91 Springbank Local Barley Single Cask Single Malt Scotch, 1966 (Preiss Imports, CA) 51.8% abv, $550. Gold in color, but leaning toward orange; the nose is intensely salty with oak and leather lying in the backdrop. The body is full, and the palate is as salty as the nose, with nice peat undertones, a hint of dark berries, and a touch of rancio. The finish is warm, and guess what? It’s salty. We thoroughly enjoyed this malt, but it’s very idiosyncratic and not for everybody. With a little more complexity it would have gained more points.

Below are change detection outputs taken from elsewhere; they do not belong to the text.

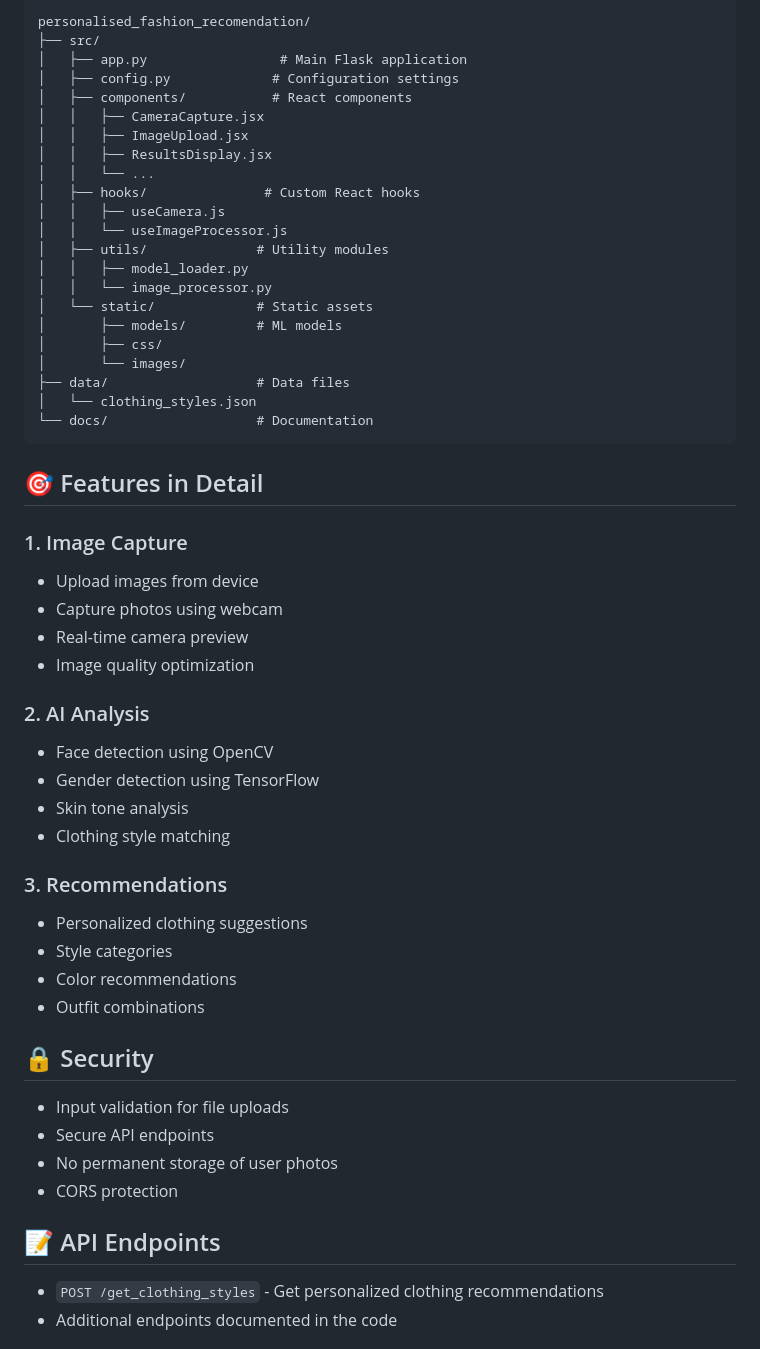
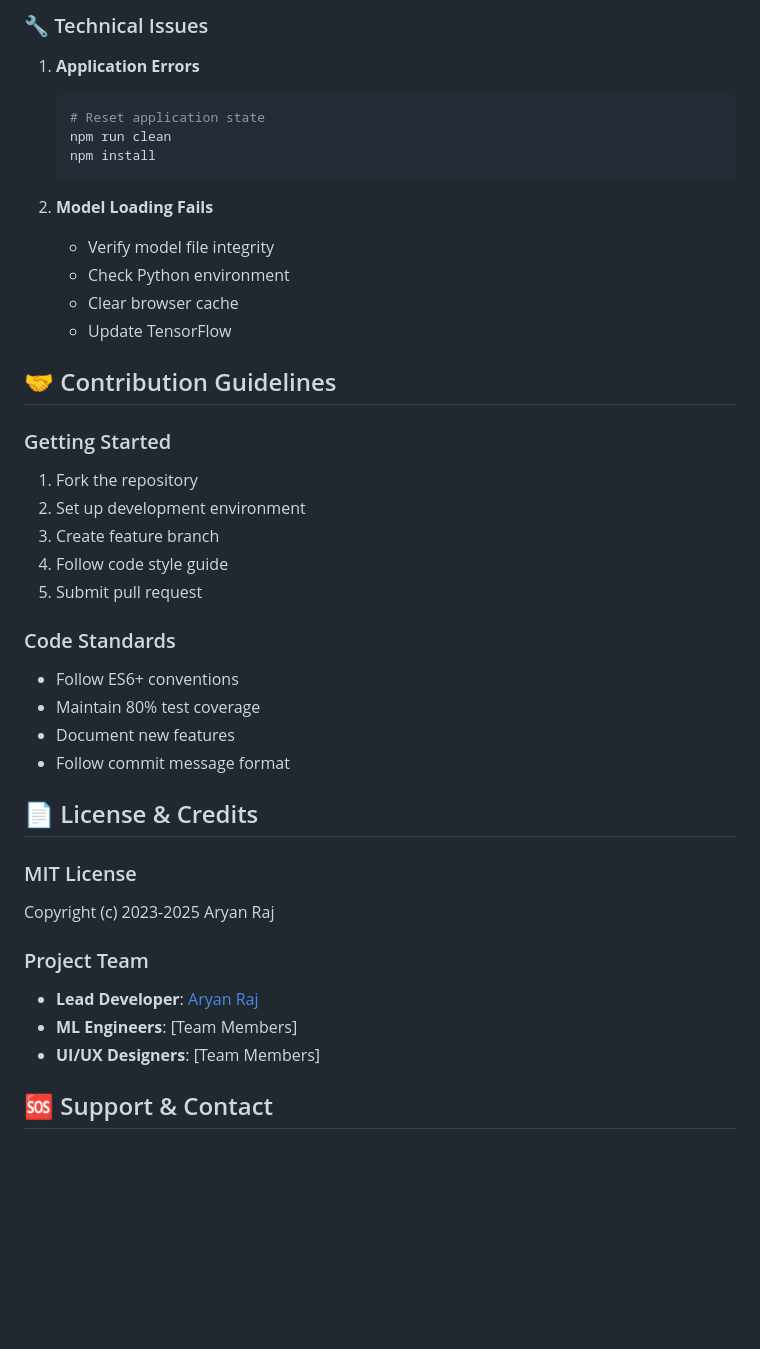
Before and after one commit to AryanDevCodes/Fashion-Recommendation-System, a Markdown page: README.md, the part around one of its changes. Rendered like a GitHub page; blank space fills up the shorter version.

Commit message:
Update README with new modern flow and enhanced documentation

````diff
--- a/README.md
+++ b/README.md
@@ -110,58 +226,42 @@ The frontend will be available at `http://localhost:3000`
 
-```
-personalised_fashion_recomendation/
-├── src/
-│   ├── app.py                 # Main Flask application
-│   ├── config.py             # Configuration settings
-│   ├── components/           # React components
-│   │   ├── CameraCapture.jsx
-│   │   ├── ImageUpload.jsx
-│   │   ├── ResultsDisplay.jsx
-│   │   └── ...
-│   ├── hooks/               # Custom React hooks
-│   │   ├── useCamera.js
-│   │   └── useImageProcessor.js
-│   ├── utils/              # Utility modules
-│   │   ├── model_loader.py
-│   │   └── image_processor.py
-│   └── static/             # Static assets
-│       ├── models/         # ML models
-│       ├── css/
-│       └── images/
-├── data/                   # Data files
-│   └── clothing_styles.json
-└── docs/                   # Documentation
-```
+### 🔧 Technical Issues
+1. **Application Errors**
+   ```bash
+   # Reset application state
+   npm run clean
+   npm install
+   ```
 
-## 🎯 Features in Detail
+2. **Model Loading Fails**
+   - Verify model file integrity
+   - Check Python environment
+   - Clear browser cache
+   - Update TensorFlow
 
-### 1. Image Capture
-- Upload images from device
-- Capture photos using webcam
-- Real-time camera preview
-- Image quality optimization
+## 🤝 Contribution Guidelines
 
-### 2. AI Analysis
-- Face detection using OpenCV
-- Gender detection using TensorFlow
-- Skin tone analysis
-- Clothing style matching
+### Getting Started
+1. Fork the repository
+2. Set up development environment
+3. Create feature branch
+4. Follow code style guide
+5. Submit pull request
 
-### 3. Recommendations
-- Personalized clothing suggestions
-- Style categories
-- Color recommendations
-- Outfit combinations
+### Code Standards
+- Follow ES6+ conventions
+- Maintain 80% test coverage
+- Document new features
+- Follow commit message format
 
-## 🔒 Security
+## 📄 License & Credits
 
-- Input validation for file uploads
-- Secure API endpoints
-- No permanent storage of user photos
-- CORS protection
+### MIT License
+Copyright (c) 2023-2025 Aryan Raj
 
-## 📝 API Endpoints
+### Project Team
+- **Lead Developer**: [Aryan Raj](https://github.com/AryanDevCodes)
+- **ML Engineers**: [Team Members]
+- **UI/UX Designers**: [Team Members]
 
-- `POST /get_clothing_styles` - Get personalized clothing recommendations
-- Additional endpoints documented in the code
+## 🆘 Support & Contact
 
````
Also changed, not shown: other parts of README.md (+203 -112 lines).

90 Aberlour 30-year-old Highland Single Malt Scotch (Austin Nichols & Co., Inc., NY) 68.8% abv, $250. Medium amber in color; the nose is rich and sherried, and bears peppery notes along with a faint backdrop of ripe pears. The huge body brings a deep, earthy palate with rich, dark fruit notes and a hint of old oak that rounds out the experience. The finish is long and spicy.

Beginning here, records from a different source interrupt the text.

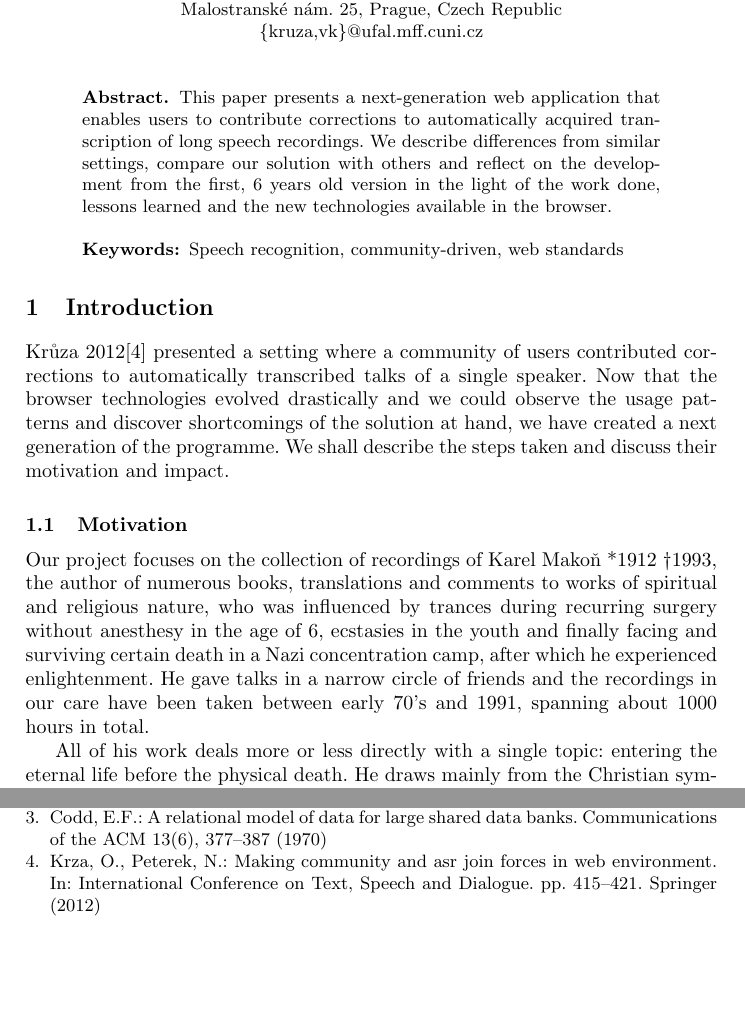
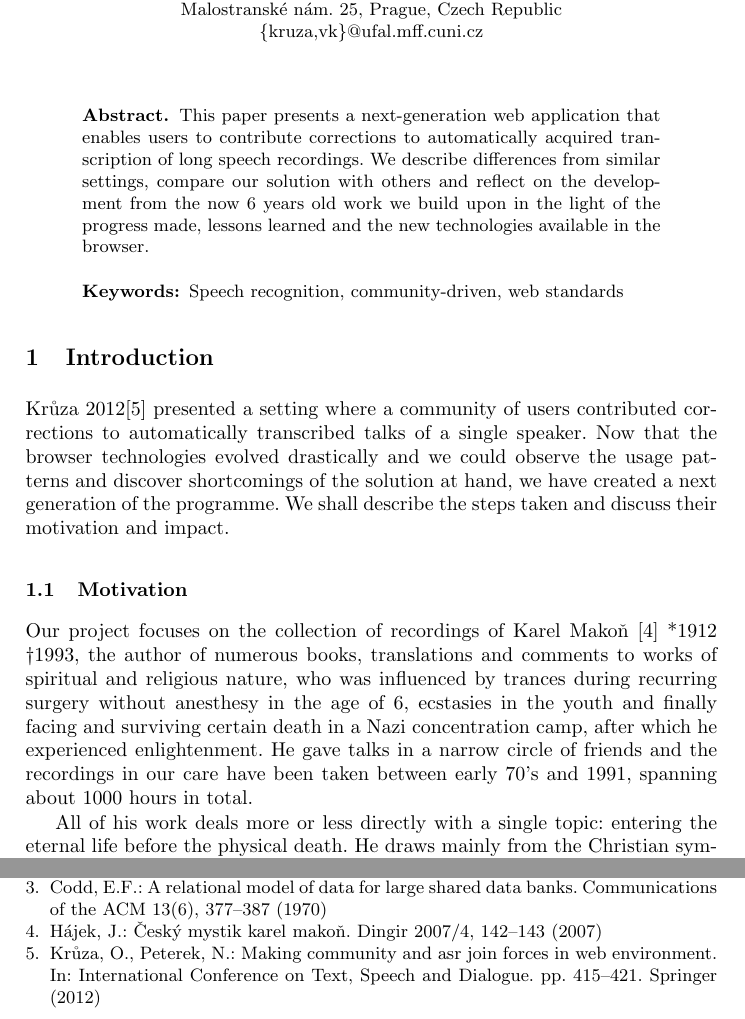
Before and after one commit to Sixtease/publikace, a LaTeX thesis (2018-ftc-vancouver/webapp.tex): two parts of pages 1 and 11 of 11, joined at a grey line, cut so that both start at the same text, the shorter picture padded with empty space. Compiled offline with pdfLaTeX.

Commit message:
dingir citation

```diff
--- a/2018-ftc-vancouver/webapp.tex
+++ b/2018-ftc-vancouver/webapp.tex
@@ -21,7 +21,7 @@
 \begin{filecontents}{citace.bib}
 @inproceedings{kruuza2012making,
   title={Making Community and ASR Join Forces in Web Environment},
-  author={Kr{\uu}za, Old{\v{r}}ich and Peterek, Nino},
+  author={Kr\r{u}za, Old{\v{r}}ich and Peterek, Nino},
   booktitle={International Conference on Text, Speech and Dialogue},
   pages={415--421},
   year={2012},
@@ -50,5 +50,9 @@
   journal={React Community, c},
   year={2015}
 }
-
-
+@article{hajek2007cesky,
+  title={\v{C}esk\'{y} mystik Karel Mako\v{n}},
+  author={Jurik H\'{a}jek},
+  journal={Dingir},
+  year={2007},
+  volume={2007/4},
@@ -86,9 +95,9 @@
 This paper presents a next-generation web application that enables users to
 contribute corrections to automatically acquired transcription of long speech
 recordings. We describe differences from similar settings, compare our solution
-with others and reflect on the development from the first, 6 years old version
-in the light of the work done, lessons learned and the new technologies
-available in the browser.
+with others and reflect on the development from the now 6 years old work we
+build upon in the light of the progress made, lessons learned and the new
+technologies available in the browser.
 \keywords{Speech recognition, community-driven, web standards}
 \end{abstract}
 
@@ -103,14 +112,14 @@ taken and discuss their motivation and impact.
 
 \subsection{Motivation}
 
-Our project focuses on the collection of recordings of Karel Mako\v{n} *1912
-\textdagger1993, the author of numerous books, translations and comments to
-works of spiritual and religious nature, who was influenced by trances during
-recurring surgery without anesthesy in the age of 6, ecstasies in the youth and
-finally facing and surviving certain death in a Nazi concentration camp, after
-which he experienced enlightenment. He gave talks in a narrow circle of friends
-and the recordings in our care have been taken between early 70's and 1991,
-spanning about 1000 hours in total.
+Our project focuses on the collection of recordings of Karel
+Mako\v{n}~\cite{hajek2007cesky} *1912 \textdagger1993, the author of numerous
+books, translations and comments to works of spiritual and religious nature, who
+was influenced by trances during recurring surgery without anesthesy in the age
+of 6, ecstasies in the youth and finally facing and surviving certain death in a
+Nazi concentration camp, after which he experienced enlightenment. He gave talks
+in a narrow circle of friends and the recordings in our care have been taken
+between early 70's and 1991, spanning about 1000 hours in total.
 
 All of his work deals more or less directly with a single topic: entering the
 eternal life before the physical death. He draws mainly from the Christian
```
Also changed, not shown: 2018-ftc-vancouver/webapp.tex (7 more changed lines).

90 Glenmorangie Fino Sherry Wood Finish Single Highland Malt Scotch (Brown-Forman Beverages Worldwide, KY/Glenmorangie Distillery, Scotland) 43% abv, $90. Pale straw in color; the nose is at once grainy and earthy, with faint grassy notes peeking through. The body is big, and the palate is intensely dry and spicy, with grain notes intermingling with a grand spiciness that awakens the mouth. The finish is short, dry and spicy. This malt fares best with about 50 percent spring water added to it. It’s yet another in the Glenmorangie series of different wood finishes that lets us see differing sides of single malt Scotch.
90 Mor Vodka (The House of Mor, NY/AS Remedia, Estonia) 40% abv, $30. The nose is sweetish, with faint bread-dough notes. The big body holds a drier palate than the nose leads you to believe, and although specific flavors are hard to pin down in this vodka, it has a full, round character in the mouth. The finish is smooth and warm.

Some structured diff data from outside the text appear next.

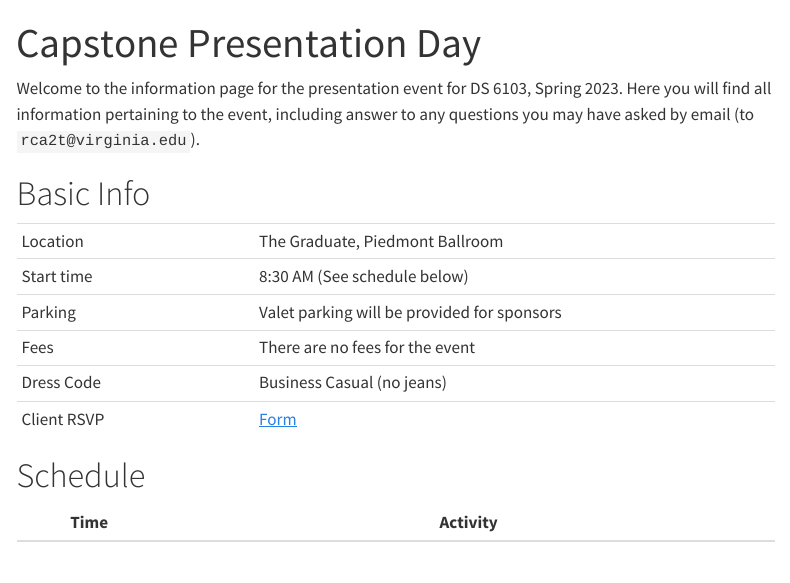
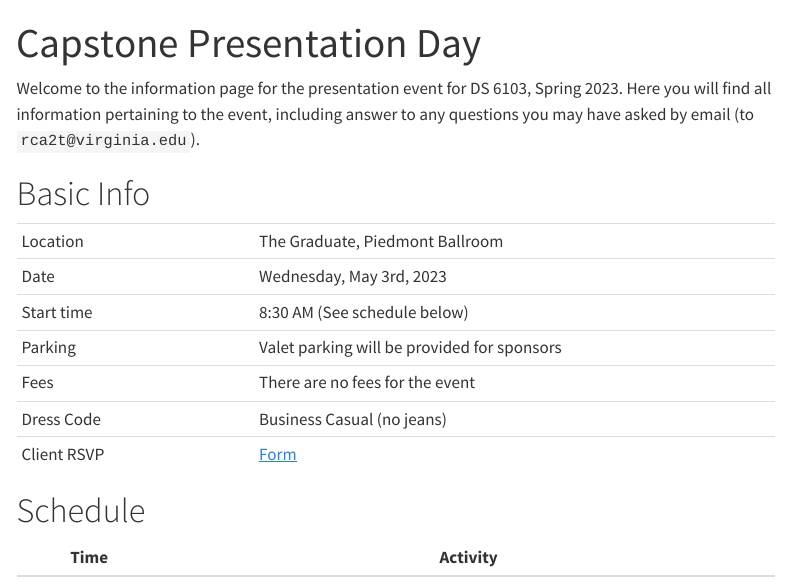
Before and after one commit to ontoligent/DS6013-2023-R, a Quarto document (capstone-day-2023.qmd): the page in a window 1100 px wide, from its top. Rendered offline with R 4.5, knitr and Pandoc in place of Quarto, with nearby package versions; menus at the side of the page are left out.

Commit message:
Added date

```diff
--- a/capstone-day-2023.qmd
+++ b/capstone-day-2023.qmd
@@ -10,6 +10,7 @@ Welcome to the information page for the presentation event for DS 6103, Spring 2
 |             |                                                                        |
 |-----------------------|-------------------------------------------------|
 | Location    | The Graduate, Piedmont Ballroom                                        |
+| Date        | Wednesday, May 3rd, 2023                                        |
 | Start time  | 8:30 AM (See schedule below)                                           |
 | Parking     | Valet parking will be provided for sponsors                            |
 | Fees        | There are no fees for the event                                        |
```
Also changed, not shown: docs/search.json, 2 other files.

80 Krolewska Vodka (Boca Imports, Inc., FL/Polmos Zielona Gora, Poland) 40% abv, $22. The nose is soft and grainy, with a faint high note of lemon zest. The body is thin, and the palate sharp and peppery, making it taste far higher in alcohol than it is. The finish is short and hot.
94 La Muse Verte Pastis (CVI Brands, CA) 45% abv, $NA. Greenish gold in color; the nose is intense in licorice notes, but underneath there are also aromas of lemon zest and camomile. The body is medium, and the palate is dry, sophisticated, and full of a host of herbs—anise (or licorice) being predominant, but not too overpowering. The finish is very long and very dry. Here’s another new bottling of pastis that’s attempting to re-create a spirit similar to the now illegal absinthe. And a darned good spirit it is. Add water and a little sugar to make it more palatable, or use it in cocktail recipes whenever an absinthe substitute is called for.
90 Extase XO Liqueur d’Orange & Cognac XO (A. Hardy U.S.A., IL/Lejay-Lagoute, France) 40% abv, $50. This medium gold liqueur holds sweet orange aromas that seem to be a mingling of both zest and juice. The body is big and buttery, and the palate holds a nice balance of sweet orange zest with a tartness that represents the brandy used in this bottling along with some spicy notes of cinnamon and nutmeg. The finish is surprisingly dry and elegant. This is a good bottling to sip neat, although we prefer it with a little additional Cognac.
81 Devonshire Irish Cream Liqueur (Charles Jacquin et Cie, Inc., PA/Henry Devonshire & co., Ltd., Ireland) 17% abv, $11. This pale brown liqueur holds creamy chocolate aromas, backed up with a hint of adult alcohol, and a touch of cinnamon. The body is rich and syrupy, and on the palate, the rich cream comes through, backed by an intense caramel sweetness but little else. The liqueur coats the throat in the finish, leaving a pleasant buttery mouthfeel.